The last post in this series is on consolidating private student loans. These programs provide graduates with the ability to combine multiple private (or alternative) student loans they received while in college into one loan. These loans can also be used to refinance one private student loan into better terms than they received while in school. Finally, some of these programs allow student combine federal and private loans into one private student loan consolidation.
When should you consider Consolidating Private Student Loans?
You may find when you graduate that your private student loans have a higher interest rate than other consumer loans you have. This is largely due to your lack of credit and income when you applied for the loan while in college. But in just a few years after graduation you may be in a very different financial situation. If you have been paying your loan and other debts in a timely manner your credit score is likely much improved. If this applies to you, you should explore consolidating private loans as a way to reduce your borrowing costs.
Another consideration is the type of interest rate that you have. Many private student loans had variable interest rates. This means that your loan’s rate will reset each year based on a certain market rate, usually LIBOR or Prime. Currently we are in a very low rate environment which is good news for borrowers. But, at some point interest rates will rise and your student loan payment will rise with it. Consolidating private student loans now with a fixed interest rate product now will allow you to lock in a low rate for the life of your loan, potentially saving you thousands of dollars.
How do you apply for a private consolidation loan?
While I can’t recommend specific lenders, I can tell you that a simple Google search will turn up several options for you to consider. You will find that you can choose from major national lenders, credit unions and regional banks. Make sure you do your research before applying. Some things you should consider when consolidating private loans.
- Interest Rate – can you qualify for a lower rate then you are currently paying?

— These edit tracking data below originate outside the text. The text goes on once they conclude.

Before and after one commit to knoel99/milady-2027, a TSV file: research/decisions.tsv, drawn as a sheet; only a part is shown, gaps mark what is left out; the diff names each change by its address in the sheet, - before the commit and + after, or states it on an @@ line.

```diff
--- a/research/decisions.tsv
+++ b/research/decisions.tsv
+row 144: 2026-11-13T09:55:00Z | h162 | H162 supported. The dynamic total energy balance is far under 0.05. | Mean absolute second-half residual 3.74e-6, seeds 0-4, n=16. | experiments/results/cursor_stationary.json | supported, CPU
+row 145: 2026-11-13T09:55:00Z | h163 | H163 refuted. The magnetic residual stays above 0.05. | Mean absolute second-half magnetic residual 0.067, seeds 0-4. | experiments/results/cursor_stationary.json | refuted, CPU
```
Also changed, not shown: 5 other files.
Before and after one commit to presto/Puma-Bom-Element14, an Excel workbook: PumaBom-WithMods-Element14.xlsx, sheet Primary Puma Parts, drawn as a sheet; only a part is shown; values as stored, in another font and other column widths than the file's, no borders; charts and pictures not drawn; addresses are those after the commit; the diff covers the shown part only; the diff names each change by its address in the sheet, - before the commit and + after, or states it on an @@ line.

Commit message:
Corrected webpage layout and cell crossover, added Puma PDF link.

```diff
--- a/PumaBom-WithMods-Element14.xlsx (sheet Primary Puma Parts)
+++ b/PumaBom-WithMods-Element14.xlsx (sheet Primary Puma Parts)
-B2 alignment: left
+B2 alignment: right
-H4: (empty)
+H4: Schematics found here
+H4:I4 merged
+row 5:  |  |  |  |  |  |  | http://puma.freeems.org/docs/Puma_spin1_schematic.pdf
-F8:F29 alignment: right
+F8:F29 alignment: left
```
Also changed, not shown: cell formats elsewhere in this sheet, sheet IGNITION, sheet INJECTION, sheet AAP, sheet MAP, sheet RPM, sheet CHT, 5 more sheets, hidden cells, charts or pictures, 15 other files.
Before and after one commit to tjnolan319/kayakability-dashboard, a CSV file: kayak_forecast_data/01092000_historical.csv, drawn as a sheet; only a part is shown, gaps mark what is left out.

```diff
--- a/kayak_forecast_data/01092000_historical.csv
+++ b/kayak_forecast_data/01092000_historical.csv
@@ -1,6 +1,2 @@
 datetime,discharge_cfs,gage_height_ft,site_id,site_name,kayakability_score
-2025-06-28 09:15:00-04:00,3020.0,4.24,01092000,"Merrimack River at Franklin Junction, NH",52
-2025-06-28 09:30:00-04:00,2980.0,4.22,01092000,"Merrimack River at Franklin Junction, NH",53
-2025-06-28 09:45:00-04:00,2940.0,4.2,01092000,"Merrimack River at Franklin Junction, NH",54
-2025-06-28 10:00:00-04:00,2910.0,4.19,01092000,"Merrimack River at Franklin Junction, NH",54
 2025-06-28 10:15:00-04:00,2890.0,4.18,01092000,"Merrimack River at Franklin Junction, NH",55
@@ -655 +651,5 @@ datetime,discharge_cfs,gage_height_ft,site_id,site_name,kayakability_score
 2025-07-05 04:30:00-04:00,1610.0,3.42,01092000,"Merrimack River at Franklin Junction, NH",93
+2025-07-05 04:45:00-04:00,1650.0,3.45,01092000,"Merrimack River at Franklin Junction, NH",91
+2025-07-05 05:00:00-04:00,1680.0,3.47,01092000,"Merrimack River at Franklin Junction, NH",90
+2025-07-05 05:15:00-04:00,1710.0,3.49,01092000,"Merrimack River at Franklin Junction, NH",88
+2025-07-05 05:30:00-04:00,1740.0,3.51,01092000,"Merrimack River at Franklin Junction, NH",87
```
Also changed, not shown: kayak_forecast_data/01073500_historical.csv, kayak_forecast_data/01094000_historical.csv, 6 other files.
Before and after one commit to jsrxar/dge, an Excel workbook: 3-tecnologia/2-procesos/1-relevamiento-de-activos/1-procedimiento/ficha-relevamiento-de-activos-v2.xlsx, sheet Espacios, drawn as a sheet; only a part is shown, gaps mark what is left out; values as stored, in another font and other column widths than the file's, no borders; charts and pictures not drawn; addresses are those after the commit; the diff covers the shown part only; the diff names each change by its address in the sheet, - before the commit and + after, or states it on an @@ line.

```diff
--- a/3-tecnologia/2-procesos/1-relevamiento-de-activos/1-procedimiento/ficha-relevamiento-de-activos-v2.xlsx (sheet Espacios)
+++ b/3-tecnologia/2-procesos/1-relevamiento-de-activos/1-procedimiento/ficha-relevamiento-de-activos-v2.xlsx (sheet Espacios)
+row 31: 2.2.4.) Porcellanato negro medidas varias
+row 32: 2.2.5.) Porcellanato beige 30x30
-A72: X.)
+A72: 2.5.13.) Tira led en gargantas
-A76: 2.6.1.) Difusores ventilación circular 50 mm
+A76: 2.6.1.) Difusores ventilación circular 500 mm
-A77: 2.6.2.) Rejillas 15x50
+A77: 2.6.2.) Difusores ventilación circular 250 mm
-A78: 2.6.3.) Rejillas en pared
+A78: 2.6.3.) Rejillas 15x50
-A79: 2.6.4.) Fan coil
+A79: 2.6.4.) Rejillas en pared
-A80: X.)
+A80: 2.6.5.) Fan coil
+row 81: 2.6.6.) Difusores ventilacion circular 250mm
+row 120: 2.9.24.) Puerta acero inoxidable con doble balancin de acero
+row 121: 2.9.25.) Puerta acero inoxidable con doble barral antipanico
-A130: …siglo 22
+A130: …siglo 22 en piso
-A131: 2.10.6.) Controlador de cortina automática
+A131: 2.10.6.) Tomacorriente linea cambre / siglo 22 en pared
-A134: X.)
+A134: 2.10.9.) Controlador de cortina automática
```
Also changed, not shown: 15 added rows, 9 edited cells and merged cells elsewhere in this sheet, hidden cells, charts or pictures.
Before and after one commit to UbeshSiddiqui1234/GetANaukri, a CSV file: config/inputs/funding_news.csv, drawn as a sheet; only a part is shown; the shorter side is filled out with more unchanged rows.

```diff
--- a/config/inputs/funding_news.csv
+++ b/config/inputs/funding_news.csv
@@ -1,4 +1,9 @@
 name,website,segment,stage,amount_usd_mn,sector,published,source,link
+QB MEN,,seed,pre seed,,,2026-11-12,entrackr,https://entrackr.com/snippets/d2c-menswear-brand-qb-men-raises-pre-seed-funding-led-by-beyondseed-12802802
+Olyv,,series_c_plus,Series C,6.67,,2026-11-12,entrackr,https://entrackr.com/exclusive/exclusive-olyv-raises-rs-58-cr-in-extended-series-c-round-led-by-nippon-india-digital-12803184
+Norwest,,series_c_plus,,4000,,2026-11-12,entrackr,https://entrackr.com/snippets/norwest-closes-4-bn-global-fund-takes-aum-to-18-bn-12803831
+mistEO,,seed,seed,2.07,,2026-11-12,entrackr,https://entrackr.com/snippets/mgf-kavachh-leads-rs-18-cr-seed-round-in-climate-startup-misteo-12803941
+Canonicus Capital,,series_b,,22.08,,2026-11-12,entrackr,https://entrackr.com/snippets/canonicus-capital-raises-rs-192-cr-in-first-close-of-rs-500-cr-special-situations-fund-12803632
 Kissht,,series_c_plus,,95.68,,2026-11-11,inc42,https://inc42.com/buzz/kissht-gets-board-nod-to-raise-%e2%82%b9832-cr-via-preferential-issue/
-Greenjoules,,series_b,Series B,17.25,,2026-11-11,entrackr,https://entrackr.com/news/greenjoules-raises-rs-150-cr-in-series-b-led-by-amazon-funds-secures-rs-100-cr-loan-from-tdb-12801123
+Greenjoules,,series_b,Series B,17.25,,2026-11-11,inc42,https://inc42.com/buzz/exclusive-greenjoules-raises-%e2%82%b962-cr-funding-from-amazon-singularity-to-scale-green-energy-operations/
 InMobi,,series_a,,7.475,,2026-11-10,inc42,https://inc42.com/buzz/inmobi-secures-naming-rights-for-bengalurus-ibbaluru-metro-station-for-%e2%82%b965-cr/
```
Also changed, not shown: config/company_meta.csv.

- Annual Percentage Rate (APR) – even with a lower rate, a longer term could cost you more in repayment. The APR of the loan will help you see that more easily.
- Fixed or Variable Rate – It is unlikely that interest rates will drop significantly in coming years and they will most likely rise. The opportunity for you is to get a Fixed Rate Product to ensure you have today’s low rates until you loan is paid in full.
- Tax Benefits – student loan interest can be deducted on your tax return in many cases. Make sure the loan you choose is still considered an education loan.
Consolidating Private Student Loans and Federal Student Loans together
There are some lenders today that will offer you the opportunity to consolidate your federal and private student loans into one loan. There are many things for you to consider before pursuing this option. In some cases it could make sense, but in other cases you may lose valuable programs that are only offered for federal student loans.
Benefits of Consolidating Private Student Loans with Federal Student Loans
- Federal student loans taken out before July 1, 2013 had fixed interest rates that in some cases are higher than market rates. If you have excellent credit you may be able to consolidate those loans at a rate below your fixed federal student loan rate.
- You will have only one lender to deal with for the remainder of your repayment
Concerns with Consolidating Private Student Loans with Federal Student Loans
- As noted in a previous post, some federal student loans are eligible for loan forgiveness. This would be lost when consolidating private student loans and federal student loans.
- Student loan repayment relief programs like Income Based Repayment and Pay As You Earn only apply to federal student loans.
- Federal student loans have forgiveness provisions in the unfortunate case of the borrower dying or becoming permanently disabled. This may be offered with private student consolidation loans as well, make sure you check with your lender.
This completes my series on student loan consolidation. If you are just entering repayment or are overwhelmed with your student loan payments you should explore the options of consolidation. You can find more information in the earlier posts in the series which you can find here and here.
Good luck with repayment of your student loans! If you have questions, please leave them in the comments below.